++++ Provided records
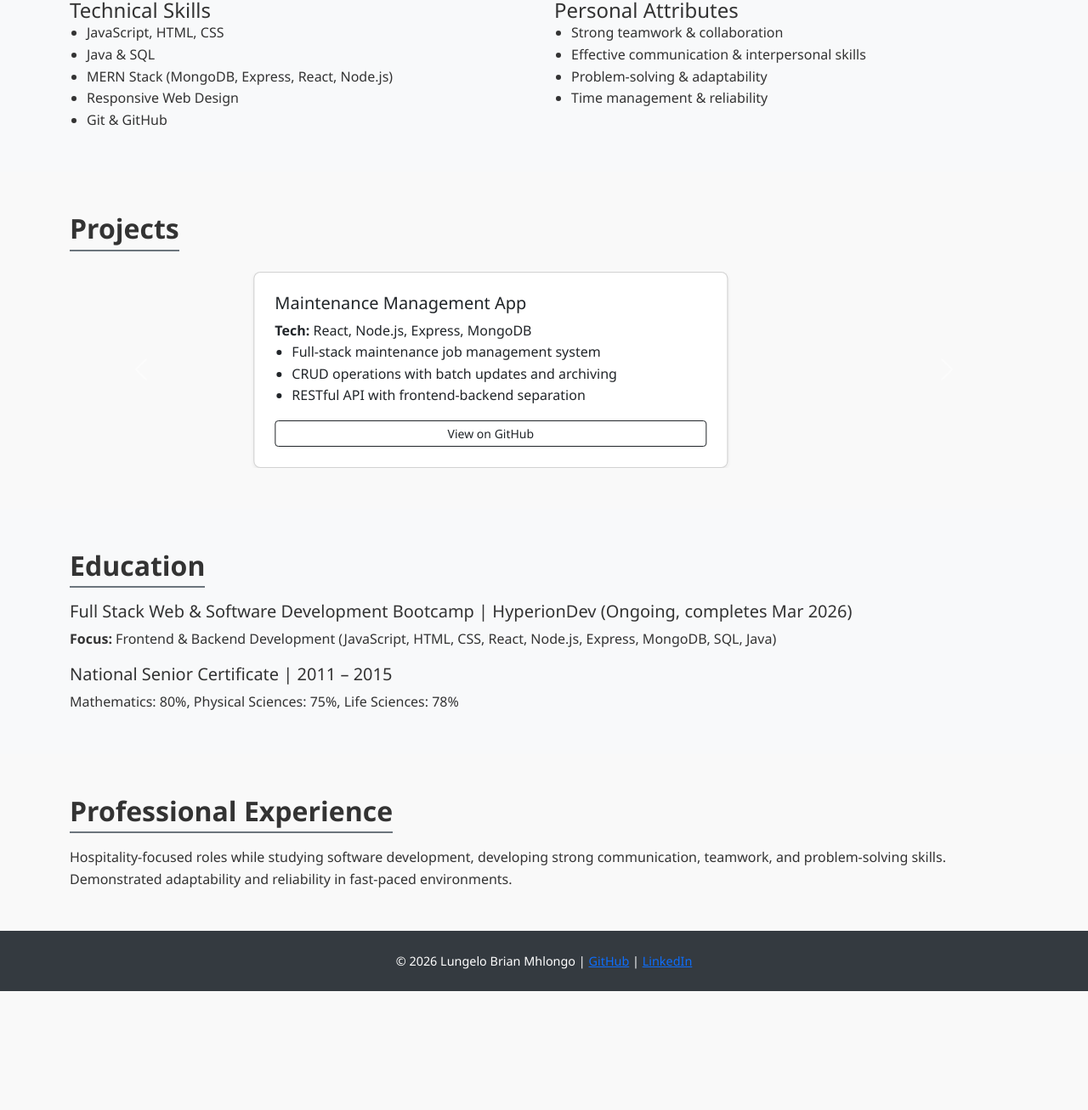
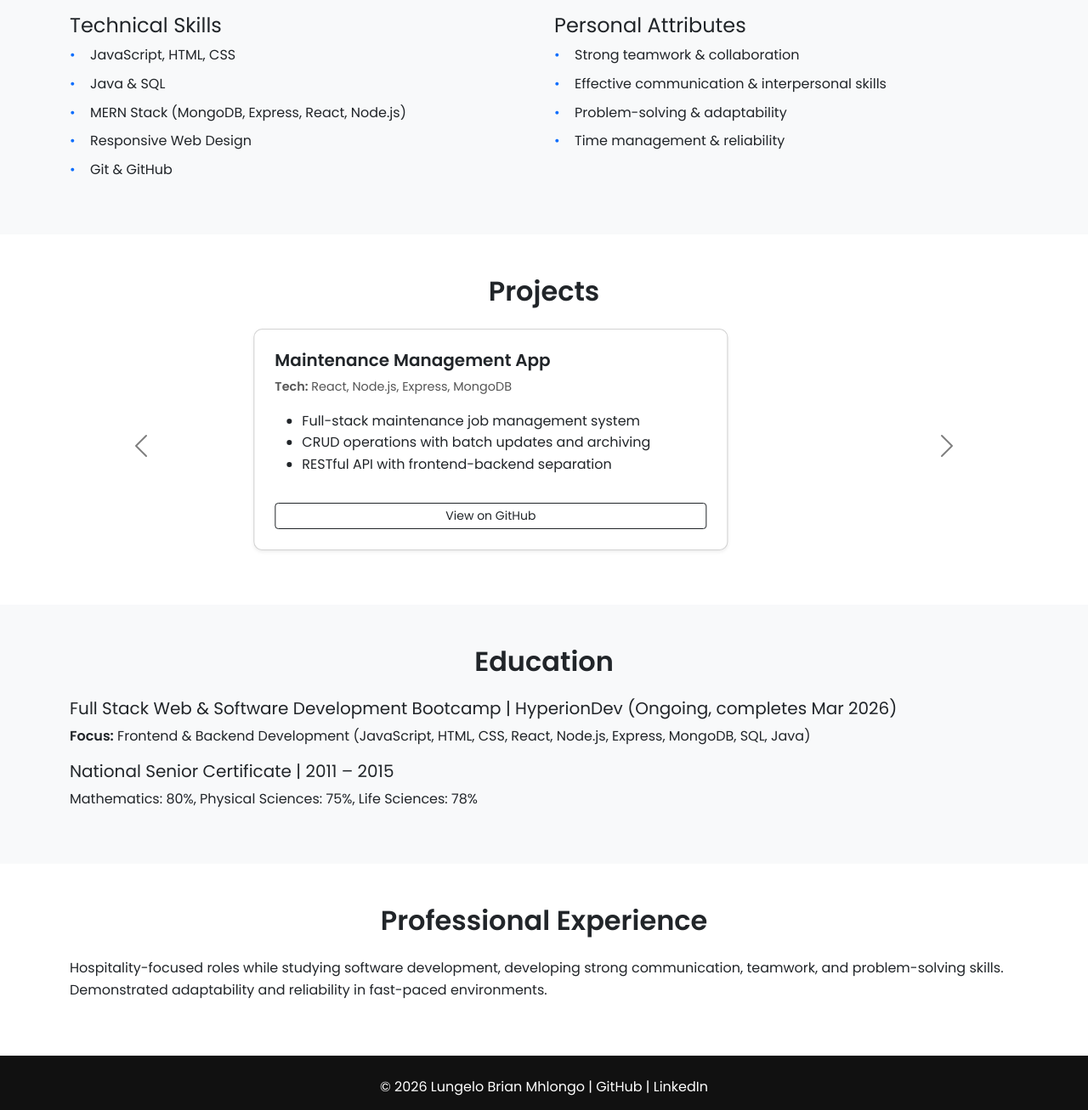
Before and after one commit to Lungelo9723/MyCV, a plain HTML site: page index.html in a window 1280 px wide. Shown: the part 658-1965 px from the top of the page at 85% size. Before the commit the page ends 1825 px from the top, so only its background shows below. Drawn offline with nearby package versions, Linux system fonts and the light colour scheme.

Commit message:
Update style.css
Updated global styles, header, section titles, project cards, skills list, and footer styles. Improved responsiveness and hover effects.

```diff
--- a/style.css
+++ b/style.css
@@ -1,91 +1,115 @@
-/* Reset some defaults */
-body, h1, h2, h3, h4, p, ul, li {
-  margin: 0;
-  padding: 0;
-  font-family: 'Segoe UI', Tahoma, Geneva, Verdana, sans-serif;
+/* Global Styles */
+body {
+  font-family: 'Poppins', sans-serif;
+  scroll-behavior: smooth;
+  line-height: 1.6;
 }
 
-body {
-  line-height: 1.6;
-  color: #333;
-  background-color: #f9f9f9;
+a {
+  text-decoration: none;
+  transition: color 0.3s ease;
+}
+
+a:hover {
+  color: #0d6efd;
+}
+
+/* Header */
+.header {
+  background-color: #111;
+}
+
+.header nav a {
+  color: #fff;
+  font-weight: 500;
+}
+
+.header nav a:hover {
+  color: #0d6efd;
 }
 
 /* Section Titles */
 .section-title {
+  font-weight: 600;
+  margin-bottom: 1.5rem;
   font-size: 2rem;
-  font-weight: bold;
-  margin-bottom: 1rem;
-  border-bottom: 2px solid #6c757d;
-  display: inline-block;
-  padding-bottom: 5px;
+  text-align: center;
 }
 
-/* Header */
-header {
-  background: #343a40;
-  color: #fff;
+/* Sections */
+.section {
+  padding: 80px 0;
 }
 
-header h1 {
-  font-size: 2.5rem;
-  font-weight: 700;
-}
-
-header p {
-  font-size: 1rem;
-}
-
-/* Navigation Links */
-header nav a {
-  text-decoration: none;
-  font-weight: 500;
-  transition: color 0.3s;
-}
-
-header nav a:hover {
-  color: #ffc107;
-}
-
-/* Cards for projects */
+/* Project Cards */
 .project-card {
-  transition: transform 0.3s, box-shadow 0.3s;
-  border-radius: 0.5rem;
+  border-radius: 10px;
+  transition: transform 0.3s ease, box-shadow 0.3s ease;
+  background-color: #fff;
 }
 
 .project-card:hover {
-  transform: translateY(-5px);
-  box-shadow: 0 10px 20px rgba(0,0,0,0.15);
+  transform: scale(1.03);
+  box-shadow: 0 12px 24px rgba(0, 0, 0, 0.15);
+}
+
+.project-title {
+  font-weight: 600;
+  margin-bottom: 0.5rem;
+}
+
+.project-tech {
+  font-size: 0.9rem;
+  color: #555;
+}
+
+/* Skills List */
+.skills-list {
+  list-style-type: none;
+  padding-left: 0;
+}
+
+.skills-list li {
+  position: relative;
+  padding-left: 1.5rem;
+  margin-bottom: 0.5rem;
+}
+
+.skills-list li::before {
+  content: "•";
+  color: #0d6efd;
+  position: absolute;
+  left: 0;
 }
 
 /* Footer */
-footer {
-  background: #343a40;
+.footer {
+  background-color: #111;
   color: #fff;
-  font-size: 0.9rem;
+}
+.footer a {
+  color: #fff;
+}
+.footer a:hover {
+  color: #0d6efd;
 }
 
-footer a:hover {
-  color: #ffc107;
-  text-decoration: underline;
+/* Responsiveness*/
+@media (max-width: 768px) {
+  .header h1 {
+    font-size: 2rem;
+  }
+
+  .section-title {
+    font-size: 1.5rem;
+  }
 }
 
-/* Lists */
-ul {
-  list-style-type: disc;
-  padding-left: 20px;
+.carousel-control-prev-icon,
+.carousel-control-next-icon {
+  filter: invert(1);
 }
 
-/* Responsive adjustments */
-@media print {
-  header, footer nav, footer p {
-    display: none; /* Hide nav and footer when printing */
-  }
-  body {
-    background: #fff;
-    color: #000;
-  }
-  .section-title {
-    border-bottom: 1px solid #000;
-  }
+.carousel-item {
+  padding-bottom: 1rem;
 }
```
++++++++
* **Task**:
Output all data exactly, omitting images.

* **Reply to the exercise**:
Before and after one commit to Lungelo9723/MyCV, a plain HTML site: page index.html in a window 1280 px wide. Shown: the part 658-1965 px from the top of the page at 85% size. Before the commit the page ends 1825 px from the top, so only its background shows below. Drawn offline with nearby package versions, Linux system fonts and the light colour scheme.

Commit message:
Update style.css
Updated global styles, header, section titles, project cards, skills list, and footer styles. Improved responsiveness and hover effects.

```diff
--- a/style.css
+++ b/style.css
@@ -1,91 +1,115 @@
-/* Reset some defaults */
-body, h1, h2, h3, h4, p, ul, li {
-  margin: 0;
-  padding: 0;
-  font-family: 'Segoe UI', Tahoma, Geneva, Verdana, sans-serif;
+/* Global Styles */
+body {
+  font-family: 'Poppins', sans-serif;
+  scroll-behavior: smooth;
+  line-height: 1.6;
 }
 
-body {
-  line-height: 1.6;
-  color: #333;
-  background-color: #f9f9f9;
+a {
+  text-decoration: none;
+  transition: color 0.3s ease;
+}
+
+a:hover {
+  color: #0d6efd;
+}
+
+/* Header */
+.header {
+  background-color: #111;
+}
+
+.header nav a {
+  color: #fff;
+  font-weight: 500;
+}
+
+.header nav a:hover {
+  color: #0d6efd;
 }
 
 /* Section Titles */
 .section-title {
+  font-weight: 600;
+  margin-bottom: 1.5rem;
   font-size: 2rem;
-  font-weight: bold;
-  margin-bottom: 1rem;
-  border-bottom: 2px solid #6c757d;
-  display: inline-block;
-  padding-bottom: 5px;
+  text-align: center;
 }
 
-/* Header */
-header {
-  background: #343a40;
-  color: #fff;
+/* Sections */
+.section {
+  padding: 80px 0;
 }
 
-header h1 {
-  font-size: 2.5rem;
-  font-weight: 700;
-}
-
-header p {
-  font-size: 1rem;
-}
-
-/* Navigation Links */
-header nav a {
-  text-decoration: none;
-  font-weight: 500;
-  transition: color 0.3s;
-}
-
-header nav a:hover {
-  color: #ffc107;
-}
-
-/* Cards for projects */
+/* Project Cards */
 .project-card {
-  transition: transform 0.3s, box-shadow 0.3s;
-  border-radius: 0.5rem;
+  border-radius: 10px;
+  transition: transform 0.3s ease, box-shadow 0.3s ease;
+  background-color: #fff;
 }
 
 .project-card:hover {
-  transform: translateY(-5px);
-  box-shadow: 0 10px 20px rgba(0,0,0,0.15);
+  transform: scale(1.03);
+  box-shadow: 0 12px 24px rgba(0, 0, 0, 0.15);
+}
+
+.project-title {
+  font-weight: 600;
+  margin-bottom: 0.5rem;
+}
+
+.project-tech {
+  font-size: 0.9rem;
+  color: #555;
+}
+
+/* Skills List */
+.skills-list {
+  list-style-type: none;
+  padding-left: 0;
+}
+
+.skills-list li {
+  position: relative;
+  padding-left: 1.5rem;
+  margin-bottom: 0.5rem;
+}
+
+.skills-list li::before {
+  content: "•";
+  color: #0d6efd;
+  position: absolute;
+  left: 0;
 }
 
 /* Footer */
-footer {
-  background: #343a40;
+.footer {
+  background-color: #111;
   color: #fff;
-  font-size: 0.9rem;
+}
+.footer a {
+  color: #fff;
+}
+.footer a:hover {
+  color: #0d6efd;
 }
 
-footer a:hover {
-  color: #ffc107;
-  text-decoration: underline;
+/* Responsiveness*/
+@media (max-width: 768px) {
+  .header h1 {
+    font-size: 2rem;
+  }
+
+  .section-title {
+    font-size: 1.5rem;
+  }
 }
 
-/* Lists */
-ul {
-  list-style-type: disc;
-  padding-left: 20px;
+.carousel-control-prev-icon,
+.carousel-control-next-icon {
+  filter: invert(1);
 }
 
-/* Responsive adjustments */
-@media print {
-  header, footer nav, footer p {
-    display: none; /* Hide nav and footer when printing */
-  }
-  body {
-    background: #fff;
-    color: #000;
-  }
-  .section-title {
-    border-bottom: 1px solid #000;
-  }
+.carousel-item {
+  padding-bottom: 1rem;
 }
```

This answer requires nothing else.